- TRY IT:
A single count is required: the lines of the data below in which the word "QuestDB" occurs.

.....

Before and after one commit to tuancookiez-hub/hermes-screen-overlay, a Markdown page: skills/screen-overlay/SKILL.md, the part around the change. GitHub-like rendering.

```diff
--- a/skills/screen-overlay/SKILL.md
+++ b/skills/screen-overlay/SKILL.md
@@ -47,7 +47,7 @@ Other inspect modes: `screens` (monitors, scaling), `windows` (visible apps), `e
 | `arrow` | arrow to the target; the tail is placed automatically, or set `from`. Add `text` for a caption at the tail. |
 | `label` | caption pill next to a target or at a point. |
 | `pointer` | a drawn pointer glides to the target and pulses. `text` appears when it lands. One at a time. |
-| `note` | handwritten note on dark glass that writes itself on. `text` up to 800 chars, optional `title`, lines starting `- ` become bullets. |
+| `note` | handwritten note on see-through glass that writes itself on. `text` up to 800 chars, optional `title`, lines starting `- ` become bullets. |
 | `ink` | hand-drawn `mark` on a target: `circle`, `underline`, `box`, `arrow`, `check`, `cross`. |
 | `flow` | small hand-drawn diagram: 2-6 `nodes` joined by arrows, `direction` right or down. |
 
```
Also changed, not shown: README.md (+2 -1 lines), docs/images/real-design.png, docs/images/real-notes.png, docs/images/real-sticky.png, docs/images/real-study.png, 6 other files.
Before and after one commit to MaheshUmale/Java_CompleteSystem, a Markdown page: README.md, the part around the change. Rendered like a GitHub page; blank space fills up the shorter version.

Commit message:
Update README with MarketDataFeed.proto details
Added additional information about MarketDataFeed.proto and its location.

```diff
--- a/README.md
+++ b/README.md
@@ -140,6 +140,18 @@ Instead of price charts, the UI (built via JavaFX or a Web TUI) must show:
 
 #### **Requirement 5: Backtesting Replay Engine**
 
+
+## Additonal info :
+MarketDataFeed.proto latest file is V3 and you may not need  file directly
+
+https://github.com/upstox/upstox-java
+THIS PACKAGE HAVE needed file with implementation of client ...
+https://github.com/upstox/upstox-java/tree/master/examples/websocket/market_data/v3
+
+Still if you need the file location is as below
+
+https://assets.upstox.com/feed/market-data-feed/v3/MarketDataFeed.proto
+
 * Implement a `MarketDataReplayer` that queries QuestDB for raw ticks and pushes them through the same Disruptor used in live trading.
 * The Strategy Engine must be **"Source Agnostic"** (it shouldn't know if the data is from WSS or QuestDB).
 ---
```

.....

- WRITTEN SOLUTION:
2